▶ [YOUR GOAL]: Where does "center" appear in the data? Return each line that holds it.

(Records from a collection)
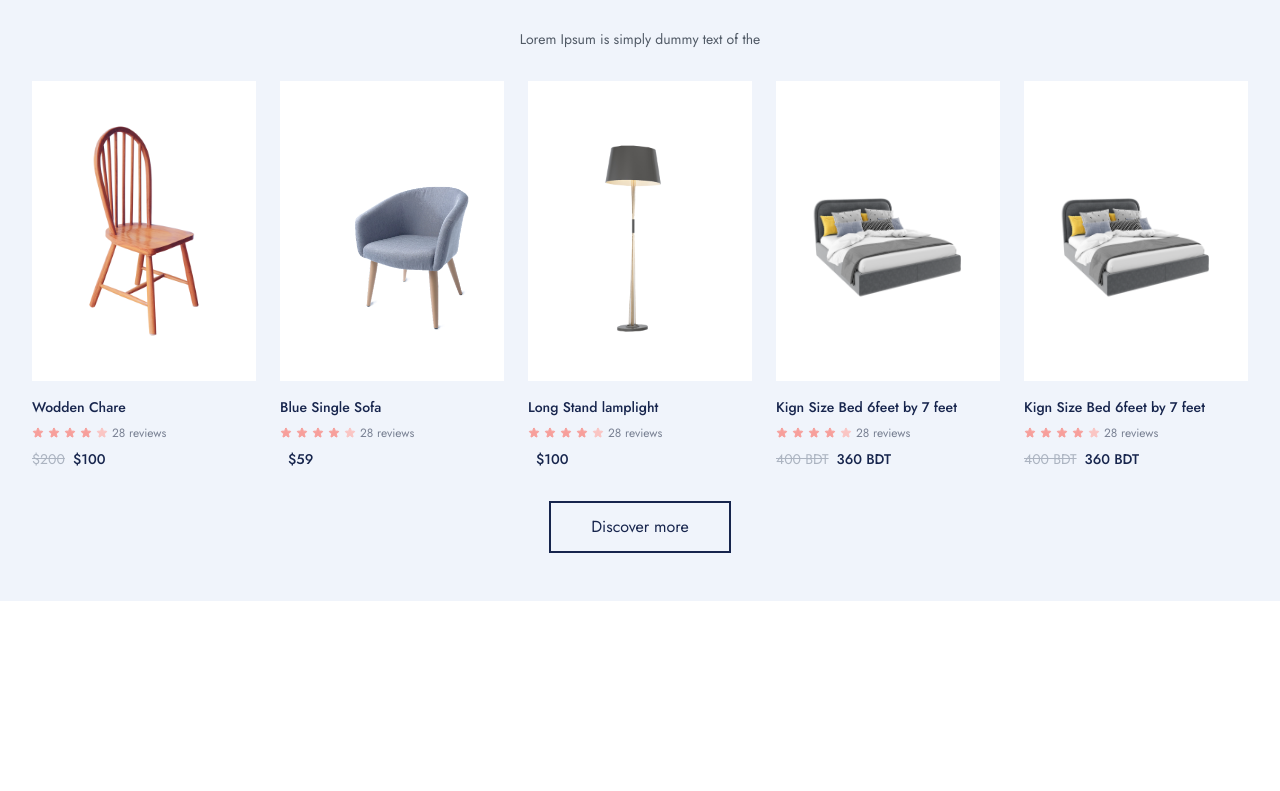
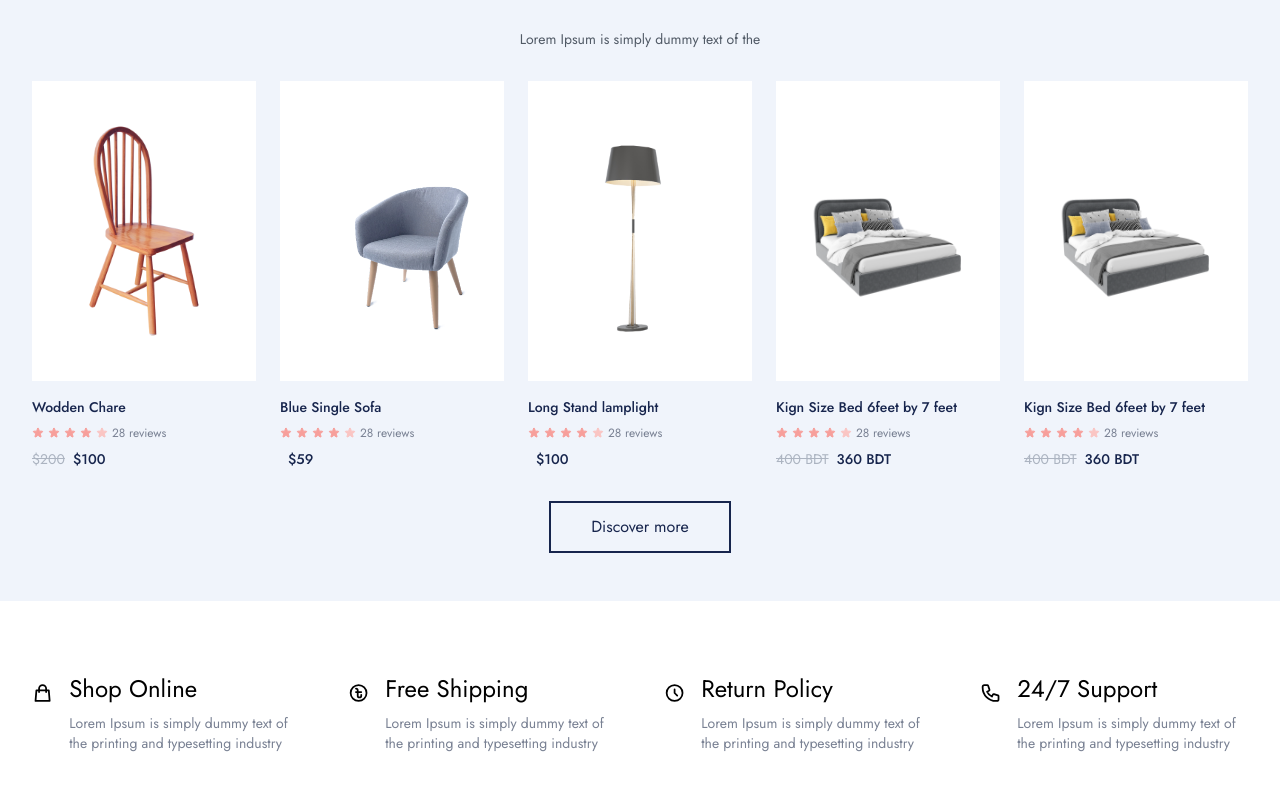
Before and after one commit to RifatdaM/ento-ecommerce, a Next.js app: page / in a window 1280 px wide. Shown: the part 1470-2261 px from the top of the page. Before the commit the page ends 2071 px from the top, so only its background shows below. Built offline with nearby package versions, Linux system fonts and the light colour scheme.

Commit message:
we offer part respondive done

```diff
--- /dev/null
+++ b/components/WeOffer.js
@@ -0,0 +1,37 @@
+import React from "react";
+import WeOfferReusableComp from "./WeOfferReusableComp";
+import {
+  ShoppingBagIcon,
+  CurrencyBangladeshiIcon,
+  ClockIcon,
+  PhoneIcon,
+} from "@heroicons/react/outline";
+
+function WeOffer() {
+  return (
+    <div className="container py-12 grid grid-cols-1 md:grid-cols-2 lg:grid-cols-4  gap-12">
+      <WeOfferReusableComp
+        Icon={ShoppingBagIcon}
+        title="Shop Online"
+        description="Lorem Ipsum is simply dummy text of the printing and typesetting industry"
+      />
+      <WeOfferReusableComp
+        Icon={CurrencyBangladeshiIcon}
+        title="Free Shipping"
+        description="Lorem Ipsum is simply dummy text of the printing and typesetting industry"
+      />
+      <WeOfferReusableComp
+        Icon={ClockIcon}
+        title="Return Policy"
+        description="Lorem Ipsum is simply dummy text of the printing and typesetting industry"
+      />
+      <WeOfferReusableComp
+        Icon={PhoneIcon}
+        title="24/7 Support"
+        description="Lorem Ipsum is simply dummy text of the printing and typesetting industry"
+      />
+    </div>
+  );
+}
+
+export default WeOffer;
--- /dev/null
+++ b/components/WeOfferReusableComp.js
@@ -0,0 +1,15 @@
+import React from 'react'
+
+function WeOfferReusableComp({Icon, title, description}) {
+  return (
+    <div className='flex items-start gap-4 mt-6'>
+        <Icon className="h-10"/>
+        <div>
+            <h3 className=' text-2xl'>{title}</h3>
+            <p className=' text-sm text-Gray-2 pt-2'>{description}</p>
+        </div>
+    </div>
+  )
+}
+
+export default WeOfferReusableComp
--- a/pages/index.js
+++ b/pages/index.js
@@ -3,6 +3,7 @@ import Catagory from "../components/Catagory";
 import HeroSection from "../components/HeroSection";
 import NavBar from "../components/NavBar";
 import NewArrivals from "../components/NewArrivals";
+import WeOffer from "../components/WeOffer";
 
 export default function Home() {
   return (
@@ -16,6 +17,7 @@ export default function Home() {
      <HeroSection/>
      <Catagory/>
      <NewArrivals/>
+     <WeOffer/>
     </div>
   );
 }
```
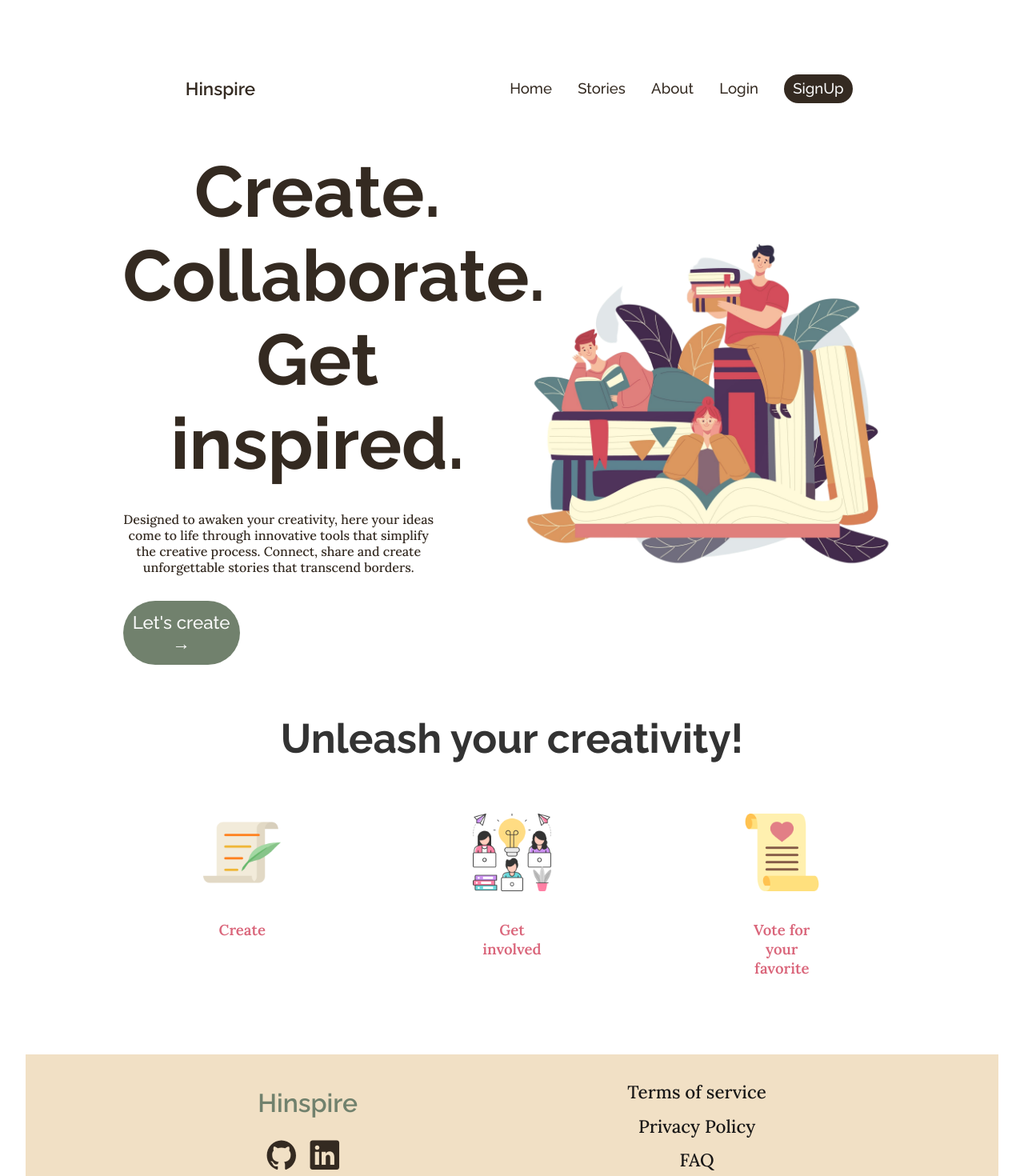
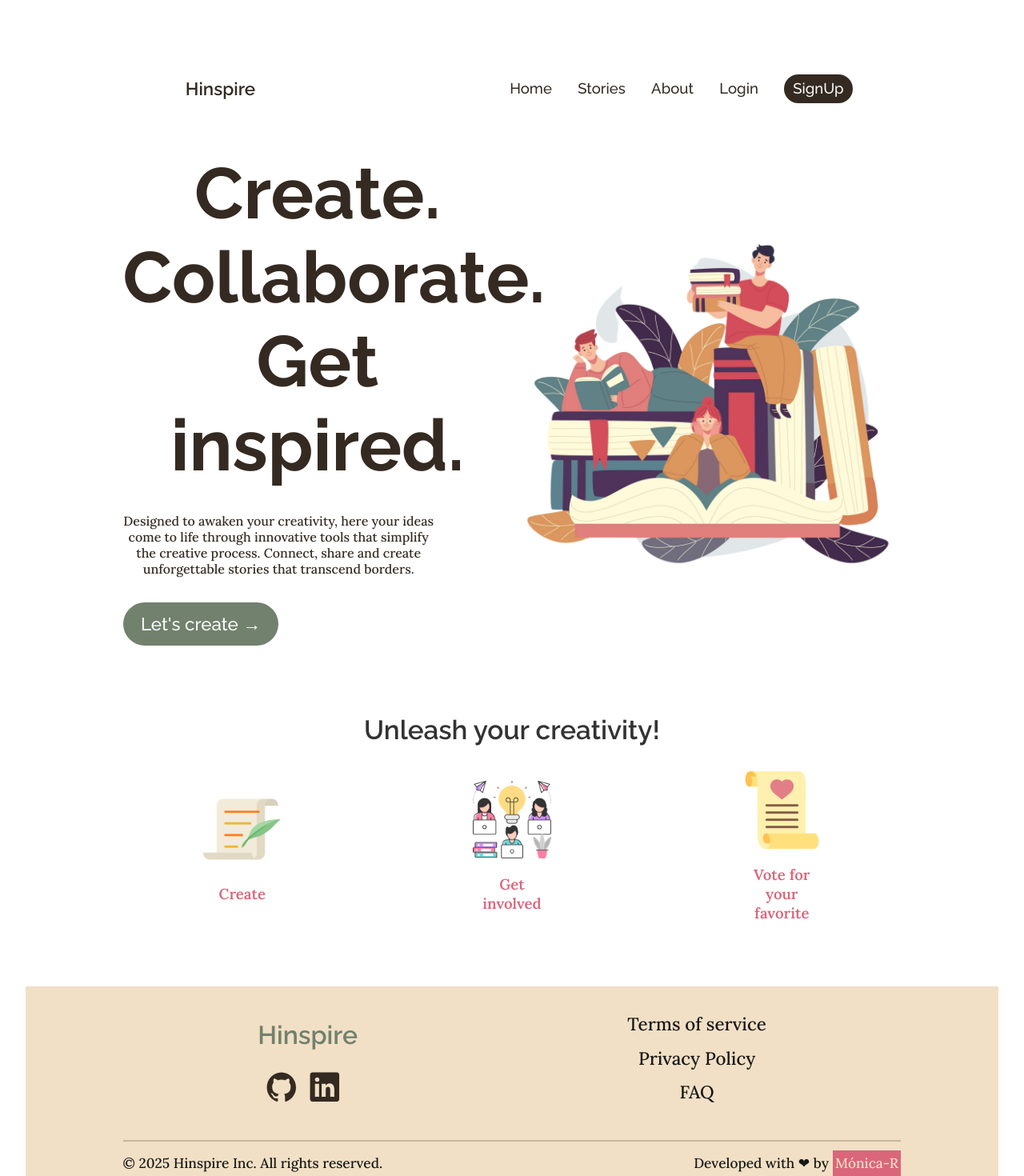
Before and after one commit to Monica-R/Hinspire, a React (Vite) app: page / in a window 1280 px wide. Shown: the top 1470 px of the page at 80% size. Built offline with nearby package versions, Linux system fonts and the light colour scheme; no server answers.

Commit message:
feat: improving the HomeView layout and structure, adjusting styles and correcting classes

```diff
--- a/src/pages/HomeView/HomeView.css
+++ b/src/pages/HomeView/HomeView.css
@@ -1,21 +1,19 @@
-
-@media (width >= 1024px) {
-    /* General styles */
 .section-one {
     width: 100%;
     height: 80vh;
     color: var(--bistre);
     display: flex;
+    flex-direction: column;
     align-items: center;
     justify-content: center;
 }
 
 .header__banner {
-        width: 40%;
+    width: 80%;
     height: 100%;
     display: flex;
     flex-direction: column;
-        justify-content: center;
+    justify-content: flex-start;
     row-gap: 2em;
 }
 
@@ -26,14 +24,25 @@
 
 .header__h1 {
     width: 100%;
-        font-size: calc(4rem + 2vw);
+    font-size: calc(2.4rem + 1vw);
     font-weight: bold;
+    display: flex;
+    flex-direction: column;
+}
+
+.image-banner {
+    width: 80%;
+    display: flex;
+    justify-content: center;
+    img {
+        width: 100%;
+    }
 }
 
 .sign-up {
-        width: 30%;
-        font-size: calc(.6rem + 1vw);
-        font-weight: 500;
+    width: 50%;
+    font-size: calc(.8rem + 1vw);
+    font-weight: 600;
     text-align: center;
     background-color: var(--reseda-green);
     color: var(--color-white);
@@ -46,6 +55,61 @@
     -o-border-radius: 2em;
 }
 
+.section-two {
+    margin: 4em 0;
+}
+
+.section-two__h2 {
+    width: 80%;
+    margin: 2rem auto;
+    font-size: calc(1.6rem + .6vw);
+    font-weight: 600;
+}
+
+.pictures {
+    width: 100%;
+    display: flex;
+    flex-direction: column;
+    justify-content: center;
+    align-items: center;
+    row-gap: 3rem;
+}
+
+.pic {
+    width: 32%;
+    img {
+        width: 100%;
+    }
+}
+
+figcaption {
+    text-align: center;
+    font-size: calc(1rem + 1vw);
+    font-weight: 600;
+    padding: 1rem 0;
+    color: var(--blush);
+}
+
+@media (width >= 1024px) {
+    /* General styles */
+    .section-one {
+        flex-direction: row;
+    }
+
+    .header__banner {
+        width: 40%;
+    }
+
+    .header__h1 {
+        font-size: calc(4rem + 2vw);
+    }
+
+    .sign-up {
+        width: 40%;
+        font-weight: 500;
+        font-size: calc(.6rem + 1vw);
+    }
+
     .header__p {
         width: 80%;
         font-size: calc(.6rem + .5vw);
@@ -54,43 +118,23 @@
 
     .image-banner {
         width: 40%;
-        display: flex;
-        justify-content: center;
-        img {
-            width: 100%;
-        }
     }
 
     .section-one__h2 {
-        width: 100%;
-        margin: 4rem 0;
         font-size: calc(2.4rem + 1vw);
         font-weight: 700;
     }
 
-    .section-two {
-        margin: 4em 0;
-    }
-
     .pictures {
-        display: flex;
-        justify-content: center;
+        flex-direction: row;
         column-gap: 15rem;
-        width: 100%;
     }
 
     .pic {
         width: 8%;
-        img {
-            width: 100%;
-        }
     }
 
     figcaption {
-        text-align: center;
         font-size: calc(1rem + .2vw);
-        font-weight: 600;
-        padding: 2rem 0;
-        color: var(--blush);
     }
 }
--- a/src/pages/HomeView/HomeView.jsx
+++ b/src/pages/HomeView/HomeView.jsx
@@ -6,13 +6,6 @@ function HomeView() {
   return (
     <>
       <section className='section-one'>
-        {/* <div className="layer-container">
-          <div className="img-layer img-1"></div>
-          <div className="img-layer img-2"></div>
-          <div className="img-layer img-3"></div>
-          <div className="img-layer img-4"></div>
-          <div className="img-layer img-5"></div>
-        </div> */}
         <div className="header__banner">
           <h1 className="header__h1"><span className='span-1'>Create.</span> Collaborate. <span className='span-2'>Get inspired.</span></h1>
           <p className='header__p'>
@@ -31,7 +24,7 @@ function HomeView() {
 
       </section>
       <section className='section-two'>
-        <h2 className='section-one__h2'>Unleash your creativity!</h2>
+        <h2 className='section-two__h2'>Unleash your creativity!</h2>
         <div className="pictures">
           <figure className="pic">
             <img src="/images/icons/icon-1.png" alt="icon-1" />
```
Lines whose indentation alone changed are shown as unchanged.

▶ [REPLY TO THE EXERCISE]:
     align-items: center;
     justify-content: center;
-        justify-content: center;
+    justify-content: center;
     text-align: center;
+    justify-content: center;
+    align-items: center;
+    text-align: center;
-        justify-content: center;
-        justify-content: center;
-        text-align: center;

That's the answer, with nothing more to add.